This card has a 0% introductory APR on purchases until September 2016, but beware it has a $39 annual fee.
Capital One tends to target this card to people with less than perfect credit, so if you don’t have luck with some of the longer offers, you may want to try this one. Capital One has a pre-qualification tool online, and if you see the card offered to you after entering your information, that’s a good sign you may qualify.
Not all 0% offers are created equally. Some credit card companies offer “deferred” interest, whereas others off “waived” interest.
Let’s take a simple example. You spend $1,000 on a credit card with an APR of 18%. You will make payments of $75 every month. There is a special offer that gives you 0% interest for 12 months. On “Credit Card A” interest is deferred. On “Credit Card B” it is waived. After making 12 payments of $75, the remaining balance in month 13 would be $100.
Credit Card A: Deferred Interest
With a “deferred” interest offer, the bank does not forgive the monthly interest accrual. Instead, the bank just keeps track of the interest that would have accrued. If you do not pay the balance in full during the promotional period, you will get retroactively charged the interest at a high interest rate. In the example above, you would be charged approximately $117 in month 13. (I use “approximately” because credit card companies have slightly different ways of calculating and charging interest. But it is safe to assume that you would be charged more than $100. of interest on your remaining $100 balance.)
Credit Card B: Waived Interest
Waived interest is very different. For every month of the promotional period, the credit card company actually forgives the interest. There will never be a retroactive catch up after the promotional period ends. In our example, you would only be charged $3.26 of interest in month 13, compared to more than $100 in the deferred example.
Deferred interest products are surprisingly common. If you are being offered 0% financing by a retailer, you are probably being offered a deferred interest product.
In order to qualify for a 0% intro purchase credit card, you will need to have good credit. If your credit score is above 700, you are highly likely to be approved by one of the issuers. If your score is between 650 and 700, you still have a good chance.
With a credit score below 650, it is highly unlikely that you would be approved, though you may want to check to see if you are pre-qualified for a card before applying. Many of the banks let you check to see what deals they are specifically targeting to you, and you can see a list of them here. Checking what you’re pre-qualified for won’t show up on your credit report or score.
In addition to your credit score, the credit card company will want to ensure that you are employed.

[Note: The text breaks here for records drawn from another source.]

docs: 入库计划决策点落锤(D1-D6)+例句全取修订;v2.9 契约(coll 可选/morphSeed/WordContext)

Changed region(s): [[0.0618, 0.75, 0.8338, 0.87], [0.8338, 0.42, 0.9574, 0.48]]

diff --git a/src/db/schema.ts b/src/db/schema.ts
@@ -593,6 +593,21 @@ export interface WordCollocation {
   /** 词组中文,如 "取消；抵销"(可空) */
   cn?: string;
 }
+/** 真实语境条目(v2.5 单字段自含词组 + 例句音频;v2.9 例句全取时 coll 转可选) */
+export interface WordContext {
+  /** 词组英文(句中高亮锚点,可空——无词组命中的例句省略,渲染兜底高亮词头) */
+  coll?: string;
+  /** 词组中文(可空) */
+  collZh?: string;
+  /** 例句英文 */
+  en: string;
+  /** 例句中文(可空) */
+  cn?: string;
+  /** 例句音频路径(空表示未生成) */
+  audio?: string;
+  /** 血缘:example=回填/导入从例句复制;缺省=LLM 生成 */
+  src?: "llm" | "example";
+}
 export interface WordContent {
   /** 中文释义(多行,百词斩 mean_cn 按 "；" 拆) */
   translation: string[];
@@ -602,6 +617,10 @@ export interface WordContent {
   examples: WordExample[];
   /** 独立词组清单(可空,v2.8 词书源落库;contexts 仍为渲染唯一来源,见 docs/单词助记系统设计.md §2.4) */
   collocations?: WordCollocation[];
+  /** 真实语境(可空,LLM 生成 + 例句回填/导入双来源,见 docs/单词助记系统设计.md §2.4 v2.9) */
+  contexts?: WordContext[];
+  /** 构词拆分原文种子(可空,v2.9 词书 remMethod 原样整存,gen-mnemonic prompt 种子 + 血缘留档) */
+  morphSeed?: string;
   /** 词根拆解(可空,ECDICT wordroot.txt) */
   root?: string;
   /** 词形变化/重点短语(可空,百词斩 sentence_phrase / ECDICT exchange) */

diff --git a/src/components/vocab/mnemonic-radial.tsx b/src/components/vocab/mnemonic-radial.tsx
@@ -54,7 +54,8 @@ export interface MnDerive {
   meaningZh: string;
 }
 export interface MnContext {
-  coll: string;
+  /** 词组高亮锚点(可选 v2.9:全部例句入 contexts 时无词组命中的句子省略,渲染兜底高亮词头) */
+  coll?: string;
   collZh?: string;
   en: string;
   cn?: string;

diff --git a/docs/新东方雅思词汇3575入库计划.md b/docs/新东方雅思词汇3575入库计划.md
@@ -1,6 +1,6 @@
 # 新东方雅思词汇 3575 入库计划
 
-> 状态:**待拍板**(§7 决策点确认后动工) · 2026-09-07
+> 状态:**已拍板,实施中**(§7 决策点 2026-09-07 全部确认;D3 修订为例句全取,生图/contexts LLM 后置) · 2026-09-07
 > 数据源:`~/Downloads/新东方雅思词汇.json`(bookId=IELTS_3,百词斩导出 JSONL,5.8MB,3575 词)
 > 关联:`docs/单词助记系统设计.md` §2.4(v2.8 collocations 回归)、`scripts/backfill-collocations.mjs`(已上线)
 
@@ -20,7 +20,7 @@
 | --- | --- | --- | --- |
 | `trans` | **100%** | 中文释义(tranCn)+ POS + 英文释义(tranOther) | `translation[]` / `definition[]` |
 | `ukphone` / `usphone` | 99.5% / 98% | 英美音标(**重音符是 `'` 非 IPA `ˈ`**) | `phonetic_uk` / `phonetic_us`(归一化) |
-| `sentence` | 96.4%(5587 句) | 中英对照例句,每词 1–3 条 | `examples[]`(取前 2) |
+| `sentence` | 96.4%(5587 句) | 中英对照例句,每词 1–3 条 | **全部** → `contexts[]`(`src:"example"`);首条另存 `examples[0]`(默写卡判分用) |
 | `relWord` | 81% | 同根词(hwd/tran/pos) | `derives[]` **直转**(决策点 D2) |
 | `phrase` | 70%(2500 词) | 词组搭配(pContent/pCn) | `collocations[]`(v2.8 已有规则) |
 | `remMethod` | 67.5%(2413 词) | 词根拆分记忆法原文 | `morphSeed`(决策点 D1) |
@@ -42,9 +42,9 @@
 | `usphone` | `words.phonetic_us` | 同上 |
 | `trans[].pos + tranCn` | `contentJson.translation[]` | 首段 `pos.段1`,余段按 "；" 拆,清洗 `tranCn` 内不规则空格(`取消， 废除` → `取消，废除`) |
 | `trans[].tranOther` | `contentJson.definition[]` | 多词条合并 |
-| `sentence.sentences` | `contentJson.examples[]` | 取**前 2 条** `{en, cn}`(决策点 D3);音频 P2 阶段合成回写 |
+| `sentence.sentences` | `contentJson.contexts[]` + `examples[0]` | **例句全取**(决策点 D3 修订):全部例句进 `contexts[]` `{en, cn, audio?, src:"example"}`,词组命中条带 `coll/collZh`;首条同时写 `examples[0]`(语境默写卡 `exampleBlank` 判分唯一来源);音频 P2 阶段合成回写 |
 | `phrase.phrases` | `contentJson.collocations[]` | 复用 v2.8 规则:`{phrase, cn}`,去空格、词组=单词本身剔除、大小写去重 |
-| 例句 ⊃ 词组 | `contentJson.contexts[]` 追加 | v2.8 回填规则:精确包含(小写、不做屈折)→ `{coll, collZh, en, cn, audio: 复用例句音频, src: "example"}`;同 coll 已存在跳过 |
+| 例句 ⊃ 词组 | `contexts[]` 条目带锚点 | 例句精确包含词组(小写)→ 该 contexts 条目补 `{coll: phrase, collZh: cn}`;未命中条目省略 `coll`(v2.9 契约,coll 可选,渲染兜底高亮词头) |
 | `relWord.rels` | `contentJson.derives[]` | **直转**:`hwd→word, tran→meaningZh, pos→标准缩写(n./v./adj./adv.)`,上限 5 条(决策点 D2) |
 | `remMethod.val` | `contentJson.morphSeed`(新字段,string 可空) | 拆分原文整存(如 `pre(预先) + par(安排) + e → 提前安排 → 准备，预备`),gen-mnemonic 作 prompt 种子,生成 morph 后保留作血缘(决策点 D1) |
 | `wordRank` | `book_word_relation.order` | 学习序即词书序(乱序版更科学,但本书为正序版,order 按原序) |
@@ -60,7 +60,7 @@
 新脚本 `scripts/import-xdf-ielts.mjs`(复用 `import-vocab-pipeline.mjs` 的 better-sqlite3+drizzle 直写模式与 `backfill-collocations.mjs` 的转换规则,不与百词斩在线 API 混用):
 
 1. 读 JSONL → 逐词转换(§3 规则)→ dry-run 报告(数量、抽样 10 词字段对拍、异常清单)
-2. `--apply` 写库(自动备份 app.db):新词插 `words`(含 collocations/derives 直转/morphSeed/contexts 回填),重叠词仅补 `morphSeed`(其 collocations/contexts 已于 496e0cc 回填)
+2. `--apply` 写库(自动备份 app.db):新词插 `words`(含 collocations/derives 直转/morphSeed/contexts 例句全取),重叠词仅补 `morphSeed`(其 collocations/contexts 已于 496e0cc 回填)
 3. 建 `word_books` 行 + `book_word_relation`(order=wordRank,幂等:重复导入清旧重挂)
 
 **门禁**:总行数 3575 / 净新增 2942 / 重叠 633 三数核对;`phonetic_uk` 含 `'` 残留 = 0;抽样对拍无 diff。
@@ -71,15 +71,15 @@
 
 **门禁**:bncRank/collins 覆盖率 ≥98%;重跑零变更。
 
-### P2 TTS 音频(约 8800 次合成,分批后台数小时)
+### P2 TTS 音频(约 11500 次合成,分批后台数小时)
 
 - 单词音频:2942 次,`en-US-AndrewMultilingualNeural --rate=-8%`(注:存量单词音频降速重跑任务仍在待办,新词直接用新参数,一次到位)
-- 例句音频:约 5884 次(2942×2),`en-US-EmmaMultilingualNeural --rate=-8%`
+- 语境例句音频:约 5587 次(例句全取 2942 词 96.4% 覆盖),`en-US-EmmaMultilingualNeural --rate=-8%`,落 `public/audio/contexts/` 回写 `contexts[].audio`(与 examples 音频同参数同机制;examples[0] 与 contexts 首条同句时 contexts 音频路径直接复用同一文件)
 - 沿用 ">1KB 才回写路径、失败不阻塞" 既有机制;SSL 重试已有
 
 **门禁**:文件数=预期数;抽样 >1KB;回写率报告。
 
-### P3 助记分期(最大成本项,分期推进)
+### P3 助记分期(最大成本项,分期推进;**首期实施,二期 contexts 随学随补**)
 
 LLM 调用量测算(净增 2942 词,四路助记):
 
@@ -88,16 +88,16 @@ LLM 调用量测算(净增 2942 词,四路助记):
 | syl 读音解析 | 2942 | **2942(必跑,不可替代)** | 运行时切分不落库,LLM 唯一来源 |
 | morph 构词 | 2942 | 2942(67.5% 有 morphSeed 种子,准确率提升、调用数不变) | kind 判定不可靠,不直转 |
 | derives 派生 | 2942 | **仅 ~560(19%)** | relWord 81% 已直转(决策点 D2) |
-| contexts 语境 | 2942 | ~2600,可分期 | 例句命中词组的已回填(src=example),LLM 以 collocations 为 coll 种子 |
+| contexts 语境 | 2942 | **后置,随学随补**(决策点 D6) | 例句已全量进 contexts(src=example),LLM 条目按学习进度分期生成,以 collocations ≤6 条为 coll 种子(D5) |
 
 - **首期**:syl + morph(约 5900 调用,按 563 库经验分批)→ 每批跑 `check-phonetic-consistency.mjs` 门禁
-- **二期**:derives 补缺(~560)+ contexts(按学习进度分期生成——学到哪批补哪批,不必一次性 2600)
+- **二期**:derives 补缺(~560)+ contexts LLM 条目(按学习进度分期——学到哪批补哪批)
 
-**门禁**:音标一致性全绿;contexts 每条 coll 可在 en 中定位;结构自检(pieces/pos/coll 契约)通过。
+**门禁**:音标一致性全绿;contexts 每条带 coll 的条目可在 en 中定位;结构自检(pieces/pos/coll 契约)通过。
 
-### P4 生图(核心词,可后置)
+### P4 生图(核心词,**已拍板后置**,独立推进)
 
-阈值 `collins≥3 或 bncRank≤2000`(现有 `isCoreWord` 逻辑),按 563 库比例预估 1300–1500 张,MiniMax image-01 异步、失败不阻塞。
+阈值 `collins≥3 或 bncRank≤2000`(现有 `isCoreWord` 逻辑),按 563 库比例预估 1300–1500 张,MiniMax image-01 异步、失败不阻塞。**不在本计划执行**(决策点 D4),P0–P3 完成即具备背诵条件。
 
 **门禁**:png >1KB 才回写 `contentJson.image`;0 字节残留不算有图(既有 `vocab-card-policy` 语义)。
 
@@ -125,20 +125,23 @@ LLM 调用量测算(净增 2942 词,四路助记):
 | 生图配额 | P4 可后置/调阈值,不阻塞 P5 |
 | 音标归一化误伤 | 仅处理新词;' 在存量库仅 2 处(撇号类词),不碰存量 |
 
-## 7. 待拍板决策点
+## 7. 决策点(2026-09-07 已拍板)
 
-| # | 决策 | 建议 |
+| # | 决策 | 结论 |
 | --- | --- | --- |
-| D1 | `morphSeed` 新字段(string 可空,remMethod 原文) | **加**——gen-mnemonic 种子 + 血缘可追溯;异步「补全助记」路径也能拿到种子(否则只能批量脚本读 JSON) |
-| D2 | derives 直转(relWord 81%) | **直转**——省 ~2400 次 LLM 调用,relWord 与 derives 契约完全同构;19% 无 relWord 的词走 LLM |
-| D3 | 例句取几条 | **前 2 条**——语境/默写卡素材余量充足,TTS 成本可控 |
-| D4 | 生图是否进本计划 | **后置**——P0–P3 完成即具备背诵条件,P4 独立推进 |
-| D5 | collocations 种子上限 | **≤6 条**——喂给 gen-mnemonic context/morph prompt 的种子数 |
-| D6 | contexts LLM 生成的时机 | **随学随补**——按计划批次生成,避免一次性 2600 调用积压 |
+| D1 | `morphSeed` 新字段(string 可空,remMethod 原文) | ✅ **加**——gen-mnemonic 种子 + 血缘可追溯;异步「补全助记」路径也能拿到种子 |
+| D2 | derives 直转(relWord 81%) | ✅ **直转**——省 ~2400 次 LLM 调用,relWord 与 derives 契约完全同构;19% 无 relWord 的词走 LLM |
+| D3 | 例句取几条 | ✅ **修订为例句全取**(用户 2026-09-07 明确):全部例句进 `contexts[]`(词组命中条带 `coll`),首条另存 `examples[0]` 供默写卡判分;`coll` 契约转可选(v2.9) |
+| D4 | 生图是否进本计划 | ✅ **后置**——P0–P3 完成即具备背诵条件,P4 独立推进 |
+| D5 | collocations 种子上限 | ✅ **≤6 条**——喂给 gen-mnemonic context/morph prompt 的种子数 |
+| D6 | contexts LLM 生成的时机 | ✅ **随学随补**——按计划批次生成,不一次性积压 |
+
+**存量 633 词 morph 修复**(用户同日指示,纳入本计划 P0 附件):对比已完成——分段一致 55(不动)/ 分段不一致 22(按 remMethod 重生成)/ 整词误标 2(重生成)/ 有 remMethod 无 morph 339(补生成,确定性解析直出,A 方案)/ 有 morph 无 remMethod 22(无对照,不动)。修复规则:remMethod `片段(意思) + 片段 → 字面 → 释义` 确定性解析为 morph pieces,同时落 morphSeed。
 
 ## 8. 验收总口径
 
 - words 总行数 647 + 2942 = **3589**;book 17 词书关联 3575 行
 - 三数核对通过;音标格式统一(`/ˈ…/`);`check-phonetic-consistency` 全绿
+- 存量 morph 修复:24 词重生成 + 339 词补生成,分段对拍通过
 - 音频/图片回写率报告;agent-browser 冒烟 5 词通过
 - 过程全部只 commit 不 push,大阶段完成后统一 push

And most credit card companies will look at your debt burden.
If your debt burden is more than 50%, it is unlikely that you will be approved.
The lower your debt burden, the better your chances. You calculate your debt burden by dividing the monthly payments on your credit report (which would include your mortgage, auto loans, student loans, personal loans and credit cards) by your monthly paycheck before taxes are taken out.

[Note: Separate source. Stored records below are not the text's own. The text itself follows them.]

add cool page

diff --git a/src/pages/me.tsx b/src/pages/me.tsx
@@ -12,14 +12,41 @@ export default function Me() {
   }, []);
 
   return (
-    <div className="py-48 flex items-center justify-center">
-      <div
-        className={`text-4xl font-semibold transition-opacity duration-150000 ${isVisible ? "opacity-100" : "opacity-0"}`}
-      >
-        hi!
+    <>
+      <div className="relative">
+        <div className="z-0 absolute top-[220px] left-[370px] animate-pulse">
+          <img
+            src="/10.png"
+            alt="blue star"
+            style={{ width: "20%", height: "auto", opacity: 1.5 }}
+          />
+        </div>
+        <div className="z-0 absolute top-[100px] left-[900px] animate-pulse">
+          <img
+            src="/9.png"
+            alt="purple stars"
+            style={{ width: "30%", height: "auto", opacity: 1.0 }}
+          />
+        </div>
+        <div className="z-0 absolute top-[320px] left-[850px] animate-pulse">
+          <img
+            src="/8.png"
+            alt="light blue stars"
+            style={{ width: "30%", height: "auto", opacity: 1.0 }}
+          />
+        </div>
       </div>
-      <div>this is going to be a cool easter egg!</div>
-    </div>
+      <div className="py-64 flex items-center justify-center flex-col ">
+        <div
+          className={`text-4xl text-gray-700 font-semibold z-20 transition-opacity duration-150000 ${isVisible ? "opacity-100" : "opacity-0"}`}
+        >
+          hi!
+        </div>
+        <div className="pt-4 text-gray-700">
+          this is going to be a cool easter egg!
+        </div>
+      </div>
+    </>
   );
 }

There is no lower interest rate than 0%. So, if you are able to use a 0% credit card to make a purchase, that is your best bet. However, there are a few circumstances where a personal loan might be a better option:

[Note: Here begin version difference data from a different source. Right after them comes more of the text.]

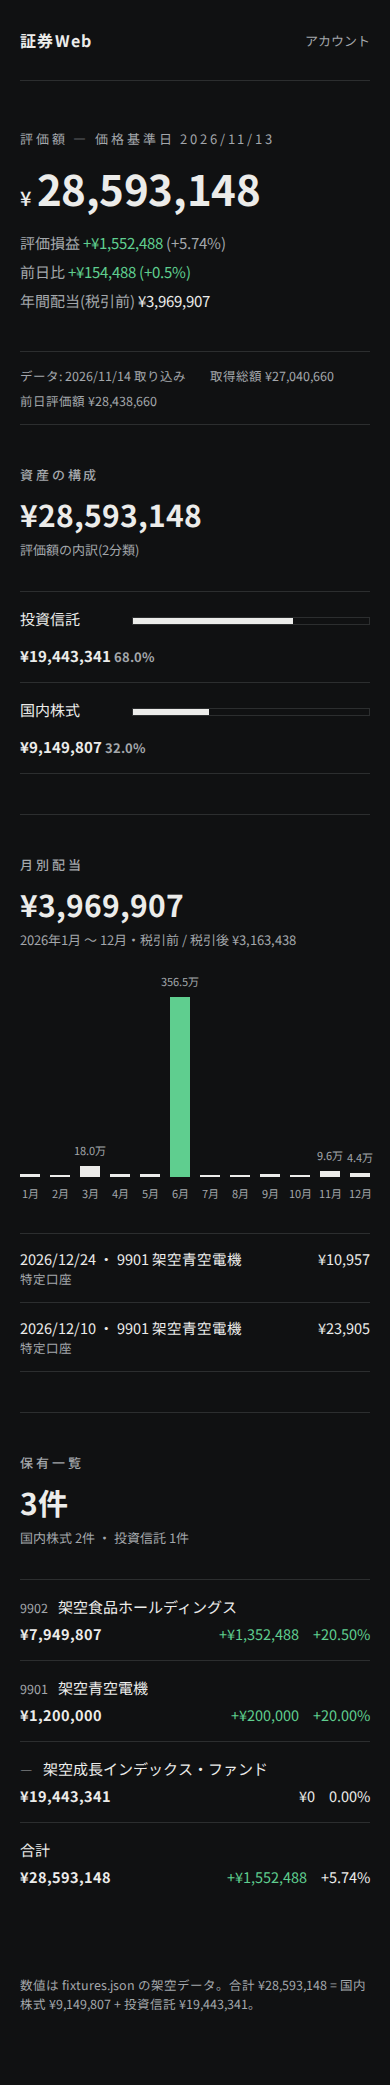
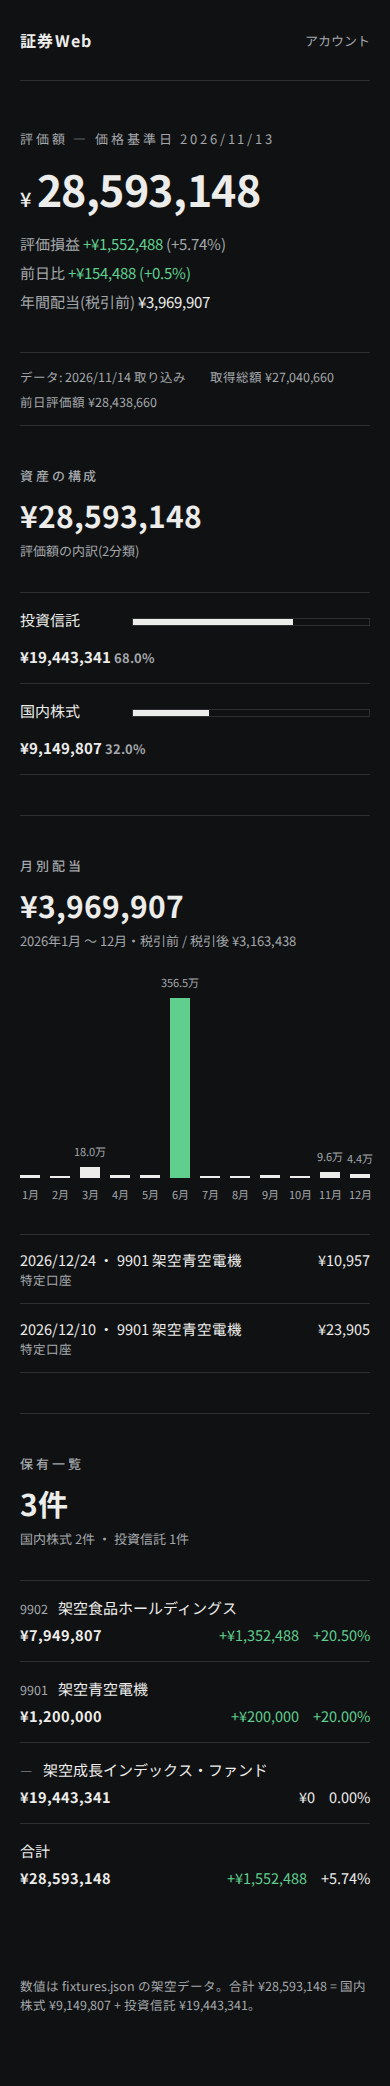
design: fix mobile clamp override + remove header summaries (idea1-3)
- idea1/idea3: remove fixed .hero .total (42px/40px), keep clamp
- idea2: remove trailing .band .v 22px override, keep clamp
- remove 3-line header summaries from 3 html (in README already)
- retake mobile shots; verified 390/320 no wrap

diff --git a/docs/design/work/phase8-visual/idea3-cards.html b/docs/design/work/phase8-visual/idea3-cards.html
@@ -1,8 +1,4 @@
 <!doctype html>
-<!-- 現行ホーム(before/current-home-*.png)からの変更3点:
-  1. 紺の帯をやめ淡い緑地+白カードにし、評価額・損益・配当を分けて置いた
-  2. ドーナツと月別棒を大きくし、予想・達成率や口座別バーをなくした
-  3. 保有一覧を銘柄ごとの行にし、評価額を右に大きく出した -->
 <html lang="ja">
 <head>
 <meta charset="utf-8">
@@ -46,7 +42,7 @@ html[data-theme="dark"] .top .tabs .here{color:#101511}
 .hero .cell .v{font-size:22px; font-weight:700}
 .hero .cell .s{font-size:12.5px; color:var(--muted); margin-top:4px}
 .up{color:var(--up)} .down{color:var(--down)}
-@media(max-width:860px){ .hero{grid-template-columns:1fr; padding:28px 22px} .hero .total{font-size:40px} }
+@media(max-width:860px){ .hero{grid-template-columns:1fr; padding:28px 22px} }
 h2.sec{font-size:15px; margin:32px 0 12px; display:flex; align-items:center; gap:10px}
 h2.sec::before{content:""; width:10px; height:10px; border-radius:3px; background:var(--green)}
 .grid2{display:grid; grid-template-columns:5fr 7fr; gap:16px}

diff --git a/docs/design/work/phase8-visual/idea1-minimal.html b/docs/design/work/phase8-visual/idea1-minimal.html
@@ -1,8 +1,4 @@
 <!doctype html>
-<!-- 現行ホーム(before/current-home-*.png)からの変更3点:
-  1. 紺の3分割集計帯をやめ、白地に評価額1点だけを大きく置いた
-  2. 配当グラフを「予想vs実績・達成率」から「12か月の実績のみ」の細棒に変えた
-  3. 口座別バーと銘柄リストをなくし、構成→月別→保有を線区切りで一直線に並べた -->
 <html lang="ja">
 <head>
 <meta charset="utf-8">
@@ -81,7 +77,6 @@ table.hold td .code{color:var(--muted); font-size:12.5px; margin-right:10px}
   .wrap{padding:0 20px 72px}
   .m-col .m{font-size:11px; white-space:nowrap}
   .hero{padding:48px 0 40px}
-  .hero .total{font-size:42px}
   section.block{padding:40px 0}
   /* 保有一覧: 表をやめて銘柄ごとの2段(コード+名前 / 評価額・損益・損益率) */
   table.hold thead{display:none}

diff --git a/docs/design/work/phase8-visual/idea2-finance.html b/docs/design/work/phase8-visual/idea2-finance.html
@@ -1,8 +1,4 @@
 <!doctype html>
-<!-- 現行ホーム(before/current-home-*.png)からの変更3点:
-  1. 紺の帯は残し、金額を右そろえの表にして内訳列で検算できる形にした
-  2. 配当は12か月バー+主要月だけの表に集約し、予想・達成率をなくした
-  3. 保有一覧に合計行を付け、口座別バーは削った -->
 <html lang="ja">
 <head>
 <meta charset="utf-8">
@@ -94,7 +90,6 @@ td.num, td .n{font-weight:500}
   .band .inner{padding:0 12px}
   .band .cell{flex:1 1 45%; padding:8px 12px 8px 0; border-left:none; border-top:1px solid rgba(255,255,255,.18)}
   .band .cell:first-child{border-top:none}
-  .band .v{font-size:22px}
   .hide-m{display:none}
 }
 </style>

diff --git a/docs/design/work/phase8-visual/README.md b/docs/design/work/phase8-visual/README.md
@@ -24,7 +24,7 @@ Phase 5 の見本に対し「全体の雰囲気・見た目が悪い」との判
 
 共通: Noto Sans JP(Google Fonts、落ちたらシステムフォント)、数字は tabular-nums。紫〜青グラデ・クリーム+セリフ・全面角丸+影・絵文字見出しは使わない。各 html は1ファイルで PC/スマホ両対応、`?theme=light|dark` と `prefers-color-scheme` でライト/ダーク切替。撮影は `tools/shoot.py`(Playwright、PC 1440px・スマホ 390px × ライト・ダークの full-page)。
 
-現行のホーム(`before/current-home-*.png` = phase1-opencode の現行アプリ撮影。紺の3分割集計帯、予想vs実績・達成率つき配当グラフ、口座別バー)との比べどころは各案の節と各 html 冒頭のコメントに3点ずつ書いた。
+現行のホーム(`before/current-home-*.png` = phase1-opencode の現行アプリ撮影。紺の3分割集計帯、予想vs実績・達成率つき配当グラフ、口座別バー)との比べどころは各案の節に3点ずつ書いた。
 
 ## スマホ集計帯の改行対応
 
@@ -51,7 +51,7 @@ Phase 5 の見本に対し「全体の雰囲気・見た目が悪い」との判
 ## 案4 シンプル(`idea4-simple.html`)
 
 3案への指摘(すらすら読めない・数字と色がガタガタ)を受け、1案に絞った作り直し。上記8規則のとおり: 縦1列・全セクション同型・全明細同行型・金額右端一本線・黒灰+緑赤+緑濃淡のみ・Noto Sans JP 400/700。
-現行からの変更は冒頭「現行の画面から変わった点」3点のとおり。各 html 冒頭のコメントにも同じ3点を記載。
+現行からの変更は冒頭「現行の画面から変わった点」3点のとおり。
 
 ## ファイル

- Your credit score is too low for a 0% offer. Personal loan companies are offering increasingly competitive interest rates, especially for people with lower credit scores.
- You need to borrow money for a big cash expense. For example, you might need to pay a contractor who does not accept credit cards. If you need cash, a personal loan is always a better deal than a credit card.
- You don’t trust yourself with credit cards. Some people feel nervous with credit cards. You might be tempted to spend more than you want. Or, you might be tempted to only pay the minimum due, extending the repayment term. A personal loan can be an easy way to borrow a set amount of money for a set period of time.
If you want to consider a personal loan, you can compare and apply using our personal loan comparison tool. You can check your interest rate and see if you are approved without hurting your credit score at most lenders.